New Orleans, La., — a feast for your eyes and your stomach.
Start in the French Quarter for great food and fascinating history.
What: New Orleans, La. Great culture, a 24-hour party and awesome food!
How to Get There: From the east or the west, I-10 is your ticket in. From the north, either I-55 or I-59 will run you into the city. From the south, paddle north and listen for the music!
Best Kept Secrets: The Insectarium (trust me on this one, you won’t regret it); Emeril’s sweet barbecue glazed salmon.
Avoid: Mardi Gras (there are too many crazies and the hotel rates go up sharply), and getting out of the boat on the swamp tour (better to be a timid tourist than bait).

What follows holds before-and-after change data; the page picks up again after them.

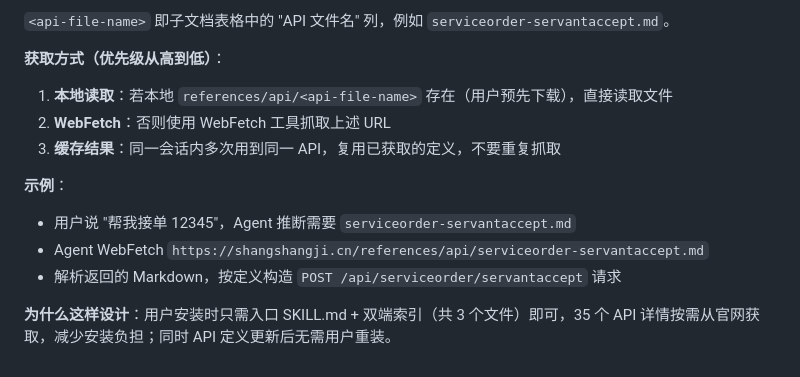
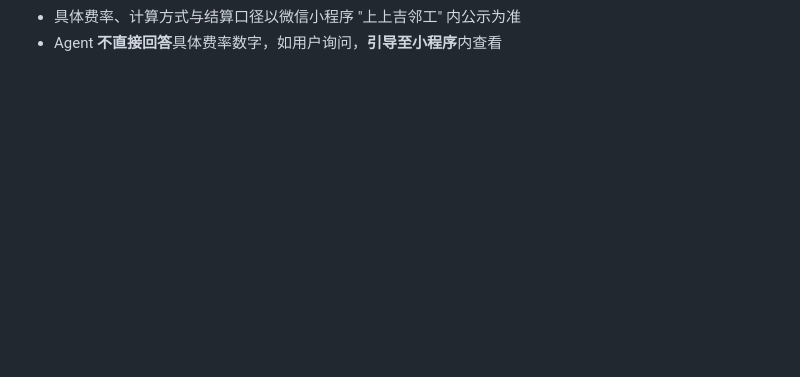
Before and after one commit to upupgood/official-site, a Markdown page: SKILL.md, the part around one of its changes. GitHub-like rendering; blank space fills up the shorter version.

```diff
--- a/SKILL.md
+++ b/SKILL.md
@@ -143,14 +99,2 @@ https://shangshangji.cn/references/api/<api-file-name>
-`<api-file-name>` 即子文档表格中的 "API 文件名" 列，例如 `serviceorder-servantaccept.md`。
-
-**获取方式（优先级从高到低）**：
-
-1. **本地读取**：若本地 `references/api/<api-file-name>` 存在（用户预先下载），直接读取文件
-2. **WebFetch**：否则使用 WebFetch 工具抓取上述 URL
-3. **缓存结果**：同一会话内多次用到同一 API，复用已获取的定义，不要重复抓取
-
-**示例**：
-- 用户说 "帮我接单 12345"，Agent 推断需要 `serviceorder-servantaccept.md`
-- Agent WebFetch `https://shangshangji.cn/references/api/serviceorder-servantaccept.md`
-- 解析返回的 Markdown，按定义构造 `POST /api/serviceorder/servantaccept` 请求
-
-**为什么这样设计**：用户安装时只需入口 SKILL.md + 双端索引（共 3 个文件）即可，35 个 API 详情按需从官网获取，减少安装负担；同时 API 定义更新后无需用户重装。
+- 具体费率、计算方式与结算口径以微信小程序 "上上吉邻工" 内公示为准
+- Agent **不直接回答**具体费率数字，如用户询问，**引导至小程序**内查看
```
Also changed, not shown: other parts of SKILL.md (+69 -113 lines).
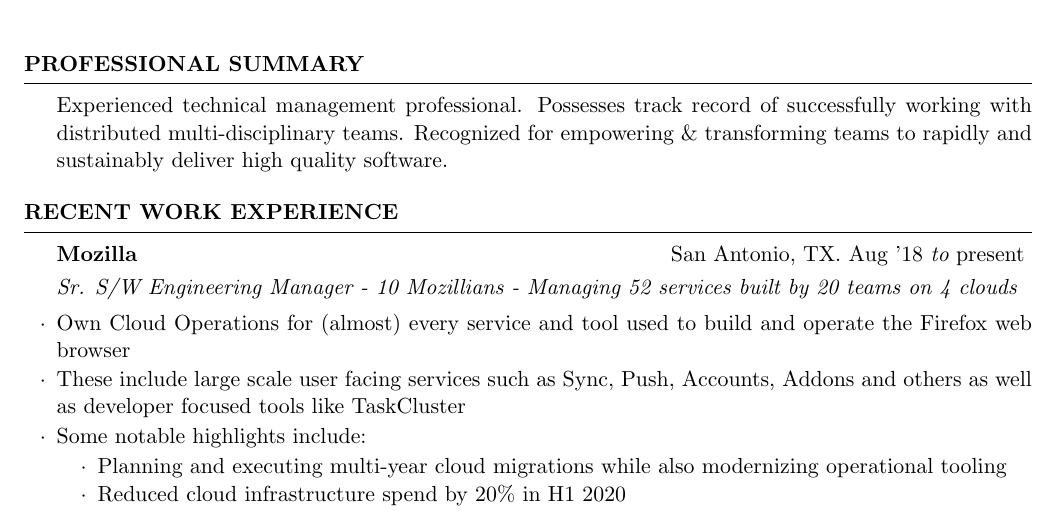
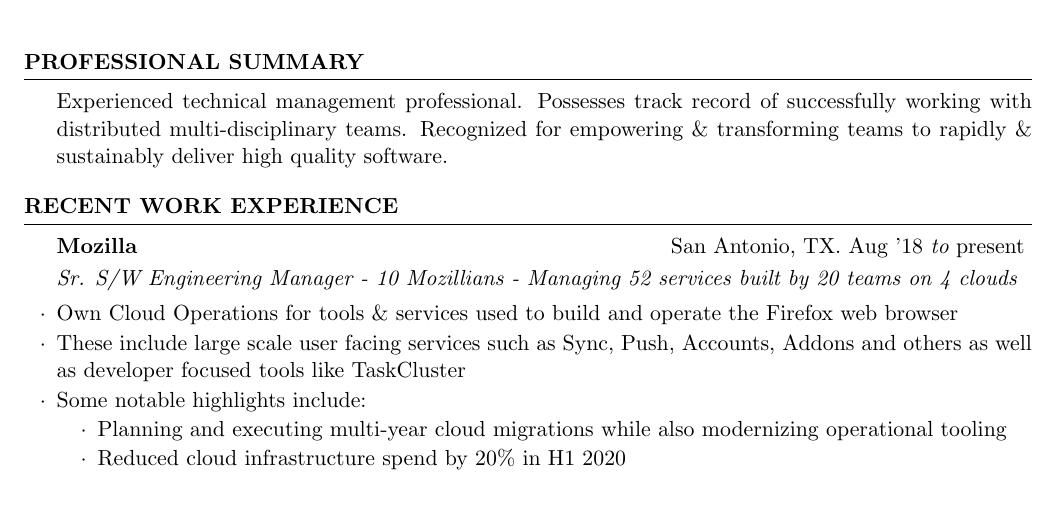
Before and after one commit to habib/resume, a LaTeX CV (Habibullah_resume.tex): part of page 1 of 2, cut so that both start at the same text. Compiled offline with pdfLaTeX.

Commit message:
Minor cleanup

```diff
--- a/Habibullah_resume.tex
+++ b/Habibullah_resume.tex
@@ -41,7 +41,7 @@
 %       PROFESSIONAL SUMMARY
 %----------------------------------------------------------------------------------------
 \begin{rSection}{Professional Summary}
-Experienced technical management professional. Possesses track record of successfully working with distributed multi-disciplinary teams. Recognized for empowering \& transforming teams to rapidly and sustainably deliver high quality software.
+Experienced technical management professional. Possesses track record of successfully working with distributed multi-disciplinary teams. Recognized for empowering \& transforming teams to rapidly \& sustainably deliver high quality software.
 \end{rSection}
 %----------------------------------------------------------------------------------------
 
@@ -55,7 +55,7 @@
 \begin{rSubsection}{Mozilla}{San Antonio, TX}{Aug '18}{present}
 {Sr. S/W Engineering Manager - 10 Mozillians - Managing 52 services built by 20 teams on 4 clouds}
 
-\item Own Cloud Operations for (almost) every service and tool used to build and operate the Firefox web browser
+\item Own Cloud Operations for tools \& services used to build and operate the Firefox web browser
 \item These include large scale user facing services such as Sync, Push, Accounts, Addons and others as well as developer focused tools like TaskCluster
 \item Some notable highlights include:
   \vspace{-0.5em}
```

More Info: New Orleans Tourism Board
More Photos: MotoFoto.cc
NOLA. The Big Easy. Crescent City. Whatever you call it, New Orleans is a national treasure. I’ve been to a lot of places, and New Orleans remains my favorite city.
The French Quarter should be your hub, with your explorations as spokes radiating from this vibrant core. There’s a lot to experience in the French Quarter, with great food at the top of the list.

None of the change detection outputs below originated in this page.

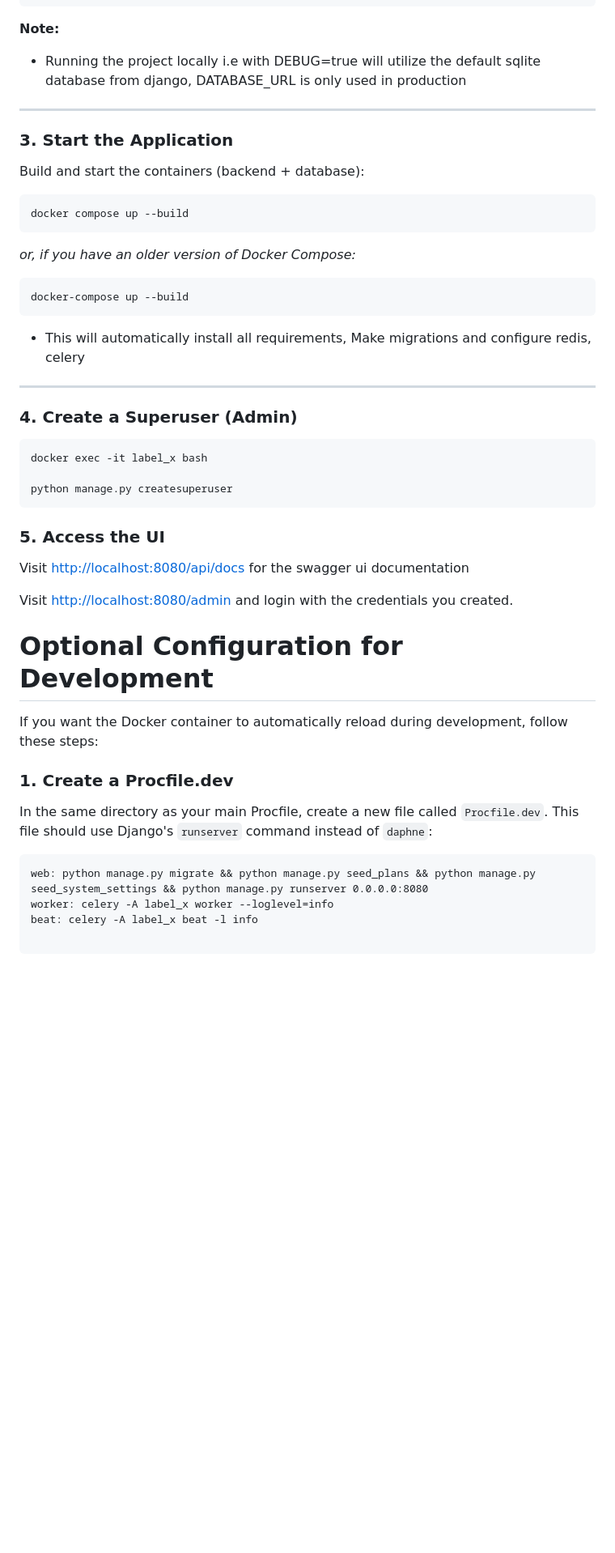
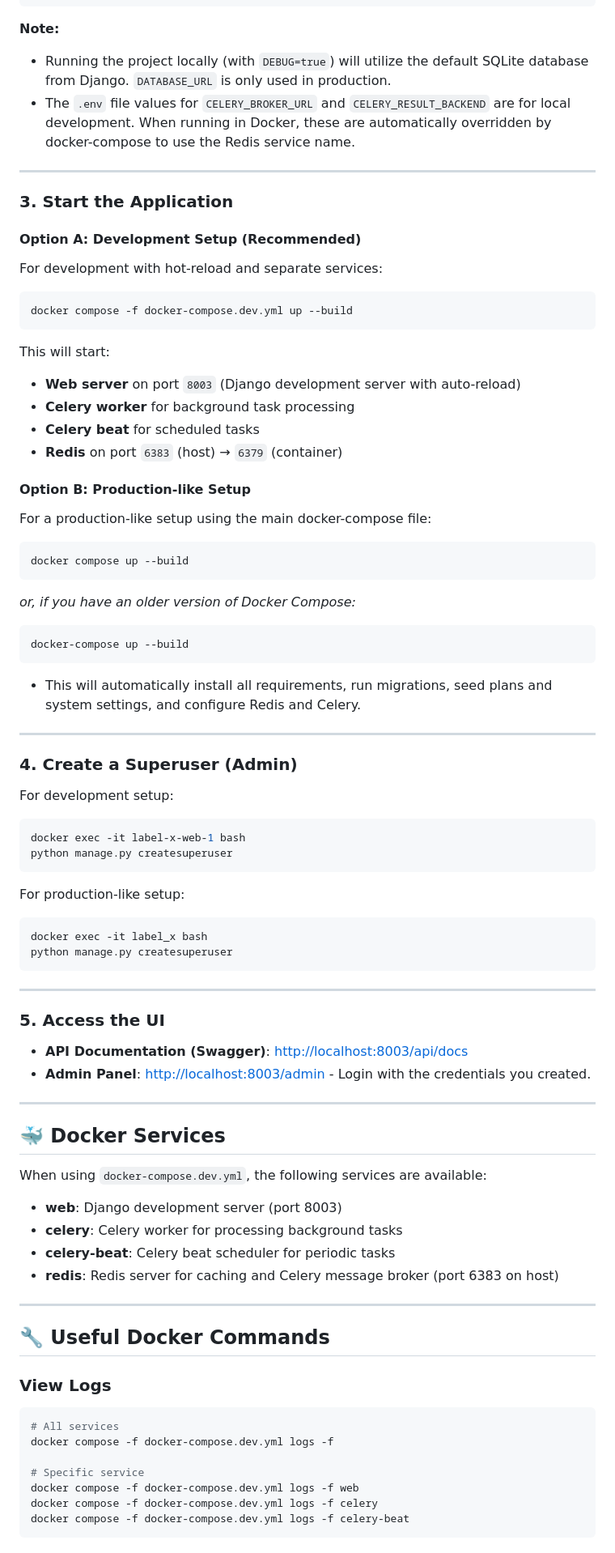
Before and after one commit to enuda-labs/label-x, a Markdown page: README.md, the part around one of its changes. Shown at 81% size. Rendered like a GitHub page; blank space fills up the shorter version.

````diff
--- a/README.md
+++ b/README.md
@@ -57,56 +55,88 @@ BREVO_FROM_EMAIL=example@email.com
 ```
 
 **Note:**
-- Running the project locally i.e with DEBUG=true will utilize the default sqlite database from django, DATABASE_URL is only used in production
+- Running the project locally (with `DEBUG=true`) will utilize the default SQLite database from Django. `DATABASE_URL` is only used in production.
+- The `.env` file values for `CELERY_BROKER_URL` and `CELERY_RESULT_BACKEND` are for local development. When running in Docker, these are automatically overridden by docker-compose to use the Redis service name.
+
 ---
 
 ### 3. Start the Application
 
-Build and start the containers (backend + database):
+#### Option A: Development Setup (Recommended)
+
+For development with hot-reload and separate services:
+
+```bash
+docker compose -f docker-compose.dev.yml up --build
+```
+
+This will start:
+- **Web server** on port `8003` (Django development server with auto-reload)
+- **Celery worker** for background task processing
+- **Celery beat** for scheduled tasks
+- **Redis** on port `6383` (host) → `6379` (container)
+
+#### Option B: Production-like Setup
+
+For a production-like setup using the main docker-compose file:
 
 ```bash
 docker compose up --build
 ```
+
 *or, if you have an older version of Docker Compose:*
 ```bash
 docker-compose up --build
 ```
 
-- This will automatically install all requirements, Make migrations and configure redis, celery
-
-
+- This will automatically install all requirements, run migrations, seed plans and system settings, and configure Redis and Celery.
 
 ---
 
 ### 4. Create a Superuser (Admin)
 
+For development setup:
 ```bash
-docker exec -it label_x bash
-
+docker exec -it label-x-web-1 bash
 python manage.py createsuperuser
 ```
 
+For production-like setup:
+```bash
+docker exec -it label_x bash
+python manage.py createsuperuser
+```
 
+---
 
 ### 5. Access the UI
 
-Visit [http://localhost:8080/api/docs](http://localhost:8080/api/docs) for the swagger ui documentation
+- **API Documentation (Swagger)**: [http://localhost:8003/api/docs](http://localhost:8003/api/docs)
+- **Admin Panel**: [http://localhost:8003/admin](http://localhost:8003/admin) - Login with the credentials you created.
 
-Visit [http://localhost:8080/admin](http://localhost:8080/admin) and login with the credentials you created.
+---
 
+## 🐳 Docker Services
 
+When using `docker-compose.dev.yml`, the following services are available:
 
-# Optional Configuration for Development
+- **web**: Django development server (port 8003)
+- **celery**: Celery worker for processing background tasks
+- **celery-beat**: Celery beat scheduler for periodic tasks
+- **redis**: Redis server for caching and Celery message broker (port 6383 on host)
 
-If you want the Docker container to automatically reload during development, follow these steps:
+---
 
-### 1. Create a Procfile.dev
-In the same directory as your main Procfile, create a new file called `Procfile.dev`. This file should use Django's `runserver` command instead of `daphne`:
+## 🔧 Useful Docker Commands
 
-```
-web: python manage.py migrate && python manage.py seed_plans && python manage.py seed_system_settings && python manage.py runserver 0.0.0.0:8080
-worker: celery -A label_x worker --loglevel=info
-beat: celery -A label_x beat -l info
+### View Logs
+```bash
+# All services
+docker compose -f docker-compose.dev.yml logs -f
 
+# Specific service
+docker compose -f docker-compose.dev.yml logs -f web
+docker compose -f docker-compose.dev.yml logs -f celery
+docker compose -f docker-compose.dev.yml logs -f celery-beat
 ```
 
````
Also changed, not shown: other parts of README.md (+40 -29 lines).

You can easily spend a full day in Jackson Square, starting with coffee and beignets for breakfast (Café Du Monde is just across the street). Then take a walk over to the Cabildo, a museum dedicated to the Louisiana Purchase and regional history. Thomas Jefferson was prepared to offer up to $10 million for New Orleans; Napolean countered with $15 million for the city and the entire Louisiana Territory. Jefferson borrowed the money from Great Britain and then hired two guys named Lewis and Clark to find out what, exactly, was the Louisiana Territory. It all started right here, and the Cabildo tells the entire story. Have a po’boy for lunch at any of the restaurants lining Jackson Square, then spend the afternoon in the Presbytere museum learning about Mardi Gras history. Try Emeril’s NOLA for dinner, and then finish your evening with a free concert in Jackson Square’s St. Louis Cathedral.
And while the French Quarter is New Orleans’ most famous neighborhood, there’s much more to see. The Garden District includes impressive southern mansions, and, as much of New Orleans lies below sea level, the city’s practice of burying its dead in elaborate above-ground crypts makes for fascinating photography. Stroll through the Lower Ninth Ward, an area devastated by Katrina, and you’ll see where the levies failed, the high-water marks documenting Katrina’s rage. The National World War II museum (within walking distance of the French Quarter) is impressive. And then there’s the Audubon Museum’s Insectarium. It’s hard to imagine that a museum dedicated to insects could be so magnificent, but it’s a New Orleans gem you have to experience.
If you want to get your knees in the breeze, go for a plantation or swamp tour. Sugar was the historic cash crop, and the restored plantations along the Mississippi are well worth a visit. The swamp tours (think gators and wild boars) are cool, too. Our advice is to go for a regular boat: The airboats look fun, but they’re so noisy you can’t hear your guide.
Surprisingly, New Orleans does not feel at all touristy. I had an overwhelming sense of a déjà vu on my last visit — and then I realized why. I’ve seen Easy Rider many times, and some of its most memorable scenes were shot right here in the Big Easy. MC